• The task:
Lift every line from the entries that includes the word "README".

======

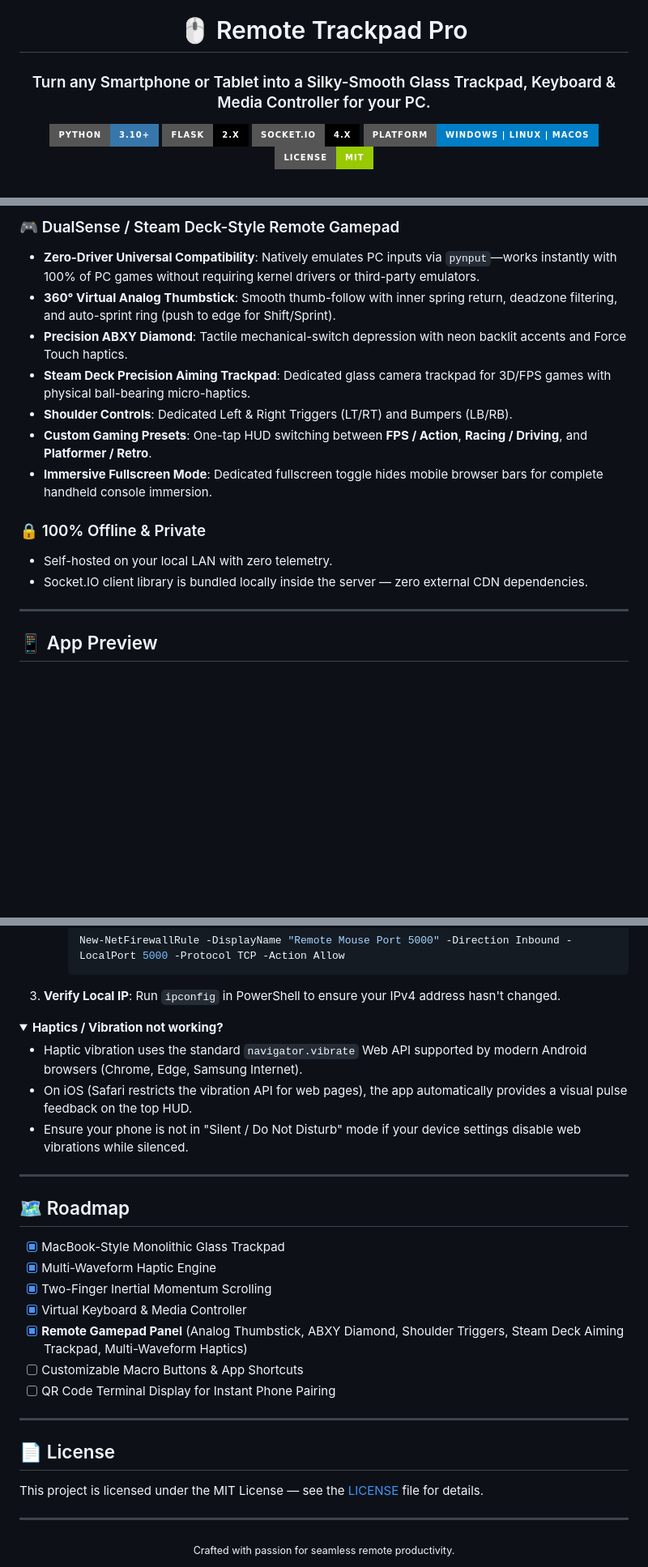
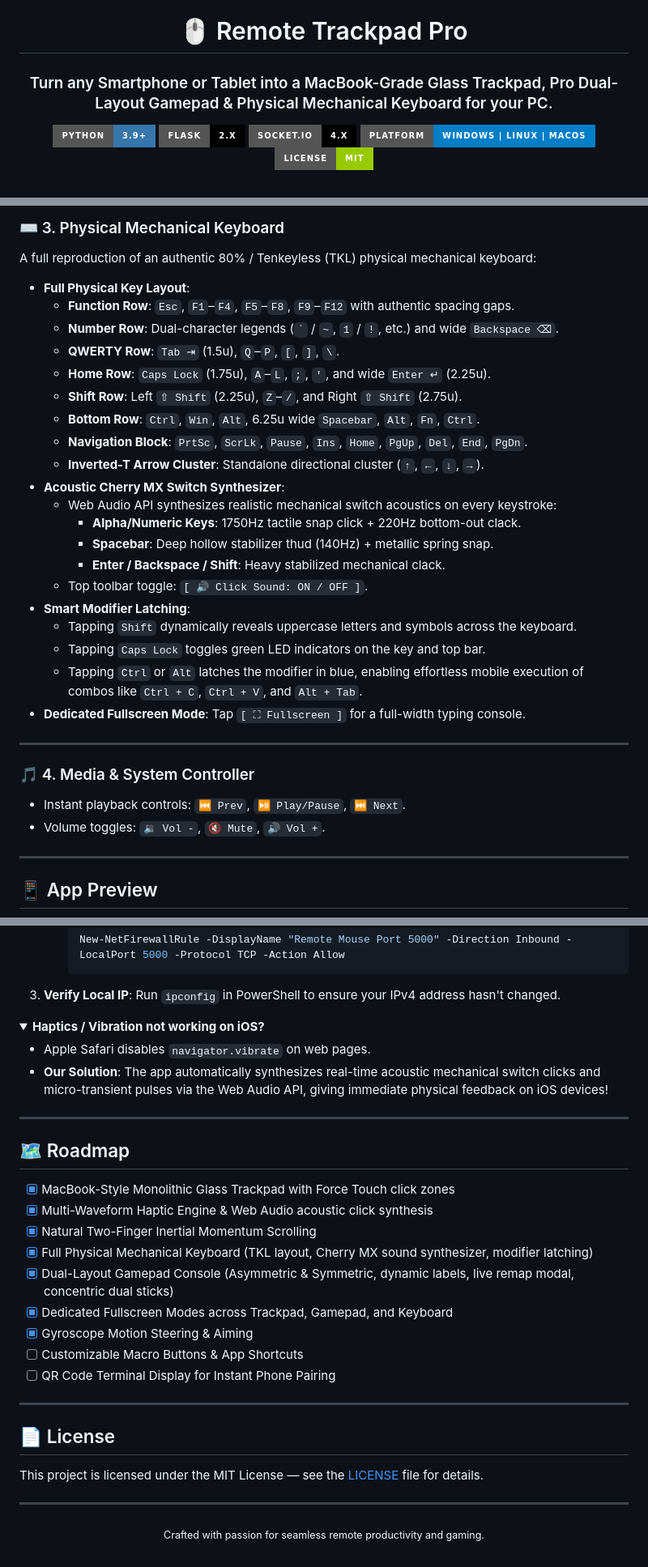
Before and after one commit to AgrShubham/remote_mouse, a Markdown page: README.md, 3 parts joined by grey strips. Shown at 81% size. Rendered like a GitHub page; folded sections open; badges without logos; blank space fills up the shorter version.

```diff
--- a/README.md
+++ b/README.md
@@ -1,9 +1,9 @@
 <div align="center">
 
 # 🖱️ Remote Trackpad Pro
-### Turn any Smartphone or Tablet into a Silky-Smooth Glass Trackpad, Keyboard & Media Controller for your PC.
+### Turn any Smartphone or Tablet into a MacBook-Grade Glass Trackpad, Pro Dual-Layout Gamepad & Physical Mechanical Keyboard for your PC.
 
-[![Python](https://img.shields.io/badge/Python-3.10%2B-3776AB?style=for-the-badge&logo=python&logoColor=white)](https://www.python.org/)
+[![Python](https://img.shields.io/badge/Python-3.9%2B-3776AB?style=for-the-badge&logo=python&logoColor=white)](https://www.python.org/)
 [![Flask](https://img.shields.io/badge/Flask-2.x-000000?style=for-the-badge&logo=flask&logoColor=white)](https://flask.palletsprojects.com/)
 [![Socket.IO](https://img.shields.io/badge/Socket.io-4.x-010101?style=for-the-badge&logo=socket.io&logoColor=white)](https://socket.io/)
 [![Platform](https://img.shields.io/badge/Platform-Windows%20%7C%20Linux%20%7C%20macOS-blue?style=for-the-badge&logo=windows&logoColor=white)](#)
@@ -55,16 +79,33 @@ No apps to install on your phone — simply connect to the same Wi-Fi network, n
 
-### 🎮 DualSense / Steam Deck-Style Remote Gamepad
-- **Zero-Driver Universal Compatibility**: Natively emulates PC inputs via `pynput`—works instantly with 100% of PC games without requiring kernel drivers or third-party emulators.
-- **360° Virtual Analog Thumbstick**: Smooth thumb-follow with inner spring return, deadzone filtering, and auto-sprint ring (push to edge for Shift/Sprint).
-- **Precision ABXY Diamond**: Tactile mechanical-switch depression with neon backlit accents and Force Touch haptics.
-- **Steam Deck Precision Aiming Trackpad**: Dedicated glass camera trackpad for 3D/FPS games with physical ball-bearing micro-haptics.
-- **Shoulder Controls**: Dedicated Left & Right Triggers (LT/RT) and Bumpers (LB/RB).
-- **Custom Gaming Presets**: One-tap HUD switching between **FPS / Action**, **Racing / Driving**, and **Platformer / Retro**.
-- **Immersive Fullscreen Mode**: Dedicated fullscreen toggle hides mobile browser bars for complete handheld console immersion.
+### ⌨️ 3. Physical Mechanical Keyboard
+A full reproduction of an authentic 80% / Tenkeyless (TKL) physical mechanical keyboard:
 
-### 🔒 100% Offline & Private
-- Self-hosted on your local LAN with zero telemetry.
-- Socket.IO client library is bundled locally inside the server — zero external CDN dependencies.
+- **Full Physical Key Layout**:
+  - **Function Row**: `Esc`, `F1`–`F4`, `F5`–`F8`, `F9`–`F12` with authentic spacing gaps.
+  - **Number Row**: Dual-character legends (`` ` `` / `~`, `1` / `!`, etc.) and wide `Backspace ⌫`.
+  - **QWERTY Row**: `Tab ⇥` (1.5u), `Q`–`P`, `[`, `]`, `\`.
+  - **Home Row**: `Caps Lock` (1.75u), `A`–`L`, `;`, `'`, and wide `Enter ↵` (2.25u).
+  - **Shift Row**: Left `⇧ Shift` (2.25u), `Z`–`/`, and Right `⇧ Shift` (2.75u).
+  - **Bottom Row**: `Ctrl`, `Win`, `Alt`, 6.25u wide `Spacebar`, `Alt`, `Fn`, `Ctrl`.
+  - **Navigation Block**: `PrtSc`, `ScrLk`, `Pause`, `Ins`, `Home`, `PgUp`, `Del`, `End`, `PgDn`.
+  - **Inverted-T Arrow Cluster**: Standalone directional cluster (`↑`, `←`, `↓`, `→`).
+- **Acoustic Cherry MX Switch Synthesizer**:
+  - Web Audio API synthesizes realistic mechanical switch acoustics on every keystroke:
+    - **Alpha/Numeric Keys**: 1750Hz tactile snap click + 220Hz bottom-out clack.
+    - **Spacebar**: Deep hollow stabilizer thud (140Hz) + metallic spring snap.
+    - **Enter / Backspace / Shift**: Heavy stabilized mechanical clack.
+  - Top toolbar toggle: `[ 🔊 Click Sound: ON / OFF ]`.
+- **Smart Modifier Latching**:
+  - Tapping `Shift` dynamically reveals uppercase letters and symbols across the keyboard.
+  - Tapping `Caps Lock` toggles green LED indicators on the key and top bar.
+  - Tapping `Ctrl` or `Alt` latches the modifier in blue, enabling effortless mobile execution of combos like `Ctrl + C`, `Ctrl + V`, and `Alt + Tab`.
+- **Dedicated Fullscreen Mode**: Tap `[ ⛶ Fullscreen ]` for a full-width typing console.
+
+---
+
+### 🎵 4. Media & System Controller
+- Instant playback controls: `⏮ Prev`, `⏯ Play/Pause`, `⏭ Next`.
+- Volume toggles: `🔉 Vol -`, `🔇 Mute`, `🔊 Vol +`.
 
 ---
 
@@ -188,21 +238,22 @@ You will see output indicating your local IP:
 </details>
 
 <details>
-<summary><b>Haptics / Vibration not working?</b></summary>
+<summary><b>Haptics / Vibration not working on iOS?</b></summary>
 
-- Haptic vibration uses the standard `navigator.vibrate` Web API supported by modern Android browsers (Chrome, Edge, Samsung Internet).
-- On iOS (Safari restricts the vibration API for web pages), the app automatically provides a visual pulse feedback on the top HUD.
-- Ensure your phone is not in "Silent / Do Not Disturb" mode if your device settings disable web vibrations while silenced.
+- Apple Safari disables `navigator.vibrate` on web pages.
+- **Our Solution**: The app automatically synthesizes real-time acoustic mechanical switch clicks and micro-transient pulses via the Web Audio API, giving immediate physical feedback on iOS devices!
 </details>
 
 ---
 
 ## 🗺️ Roadmap
-- [x] MacBook-Style Monolithic Glass Trackpad
-- [x] Multi-Waveform Haptic Engine
-- [x] Two-Finger Inertial Momentum Scrolling
-- [x] Virtual Keyboard & Media Controller
-- [x] **Remote Gamepad Panel** (Analog Thumbstick, ABXY Diamond, Shoulder Triggers, Steam Deck Aiming Trackpad, Multi-Waveform Haptics)
+- [x] MacBook-Style Monolithic Glass Trackpad with Force Touch click zones
+- [x] Multi-Waveform Haptic Engine & Web Audio acoustic click synthesis
+- [x] Natural Two-Finger Inertial Momentum Scrolling
+- [x] Full Physical Mechanical Keyboard (TKL layout, Cherry MX sound synthesizer, modifier latching)
+- [x] Dual-Layout Gamepad Console (Asymmetric & Symmetric, dynamic labels, live remap modal, concentric dual sticks)
+- [x] Dedicated Fullscreen Modes across Trackpad, Gamepad, and Keyboard
+- [x] Gyroscope Motion Steering & Aiming
 - [ ] Customizable Macro Buttons & App Shortcuts
 - [ ] QR Code Terminal Display for Instant Phone Pairing
 
@@ -215,5 +266,5 @@ This project is licensed under the MIT License — see the [LICENSE](LICENSE) fi
 ---
 
 <div align="center">
-  <sub>Crafted with passion for seamless remote productivity.</sub>
+  <sub>Crafted with passion for seamless remote productivity and gaming.</sub>
 </div>
```
Also changed, not shown: other parts of README.md (+71 -38 lines), PROJECT_DETAILS.md (added, +376 -0 lines).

======

• Answer space:
Before and after one commit to AgrShubham/remote_mouse, a Markdown page: README.md, 3 parts joined by grey strips. Shown at 81% size. Rendered like a GitHub page; folded sections open; badges without logos; blank space fills up the shorter version.
--- a/README.md
+++ b/README.md
Also changed, not shown: other parts of README.md (+71 -38 lines), PROJECT_DETAILS.md (added, +376 -0 lines).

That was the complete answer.